 Citizens Helping Officials Respond to Emergencies.

Specifically, the focus is helping officials in Hawaii respond to emergencies such as the one we just had -- the two earthquakes (6.7 and 6.0 on the scale) that struck the islands on Sunday, October 15, 2006.

"Help" is the operable concept. I get the feeling -- based on news coverage of officialdom's emergency response -- that some good old-fashioned idea mongering and suggestions might help improve communications to our population during and after emergencies.

You be the judge after reading this report in The Honolulu Advertiser today, headlined: "Debate begins on delay of news"
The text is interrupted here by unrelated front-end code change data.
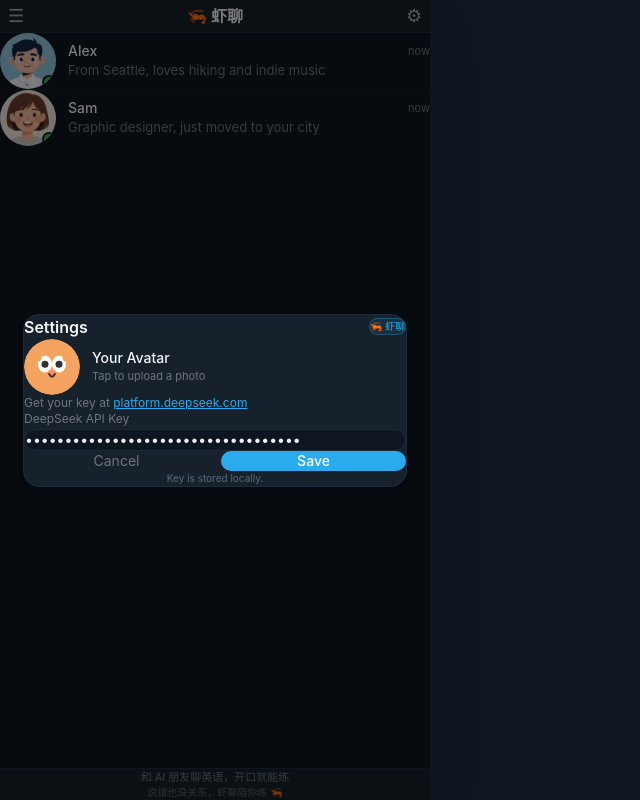
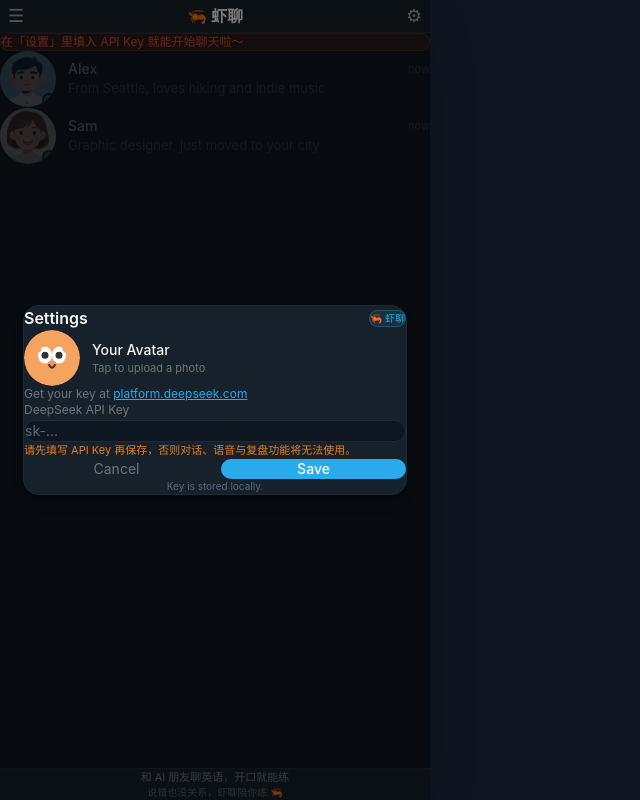
Before and after one commit to YCDesgin/xiaoliao, a React (Vite) app: page / in a window 1280 px wide. Both pictures are taken after a click on the button "Settings". Shown: the whole page, without its empty margins (0-640 px from the left). Built offline with nearby package versions, Linux system fonts and the light colour scheme.

Commit message:
security: remove hardcoded DeepSeek API key from source; require user-provided key

```diff
--- a/src/App.jsx
+++ b/src/App.jsx
@@ -52,10 +52,8 @@
   const [splash, setSplash] = useState(true);
   const [splashFade, setSplashFade] = useState(false);
 
-  const DEFAULT_API_KEY = 'sk-fd4f743a009e4683862807e1431af57f';
-
   const [apiKey, setApiKey] = useState(() => {
-    return localStorage.getItem('speakup_gemini_key') || DEFAULT_API_KEY;
+    return localStorage.getItem('speakup_gemini_key') || '';
   });
 
   const saveApiKey = useCallback((key) => {
--- a/src/components/SettingsModal.jsx
+++ b/src/components/SettingsModal.jsx
@@ -1,11 +1,13 @@
 import { useState, useRef } from 'react';
 
 export default function SettingsModal({ apiKey, userAvatar, onSave, onSaveAvatar, onClose }) {
-  const [key, setKey] = useState(apiKey);
+  // Fallback to an empty string so the input never becomes an uncontrolled
+  // (null/undefined) field and `key.trim()` below can never throw.
+  const [key, setKey] = useState(apiKey || '');
   const [saved, setSaved] = useState(false);
   const fileRef = useRef(null);
 
-  const handleSave = () => { onSave(key.trim()); setSaved(true); setTimeout(() => setSaved(false), 1500); };
+  const handleSave = () => { onSave((key || '').trim()); setSaved(true); setTimeout(() => setSaved(false), 1500); };
 
   const handleAvatarClick = () => fileRef.current?.click();
 
@@ -73,6 +75,11 @@
           <label className="block text-xs text-[#707579] mb-1.5">DeepSeek API Key</label>
           <input type="password" value={key} onChange={e => setKey(e.target.value)} placeholder="sk-..."
             className="w-full bg-[#0e1621] border border-[#1c2a3a] rounded-xl px-3 py-2.5 text-sm text-[#f5f5f5] placeholder-[#5a6a7a] focus:outline-none focus:border-[#2aabee] transition-colors" />
+          {!key && (
+            <p className="text-[11px] text-[#e67e22] mt-1.5">
+              请先填写 API Key 再保存，否则对话、语音与复盘功能将无法使用。
+            </p>
+          )}
         </div>
 
         <div className="flex gap-3 mt-5">
```
Also changed, not shown: 7 other files (tests, documents, lock files or other folders).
My reaction to that story is that our Civil Defense officials, elected government leaders and broadcast media need to communicate more, not less. Comments by officials in this story suggest a mindset to not tell the population too much for fear the messages might be misunderstood.

My thoughts…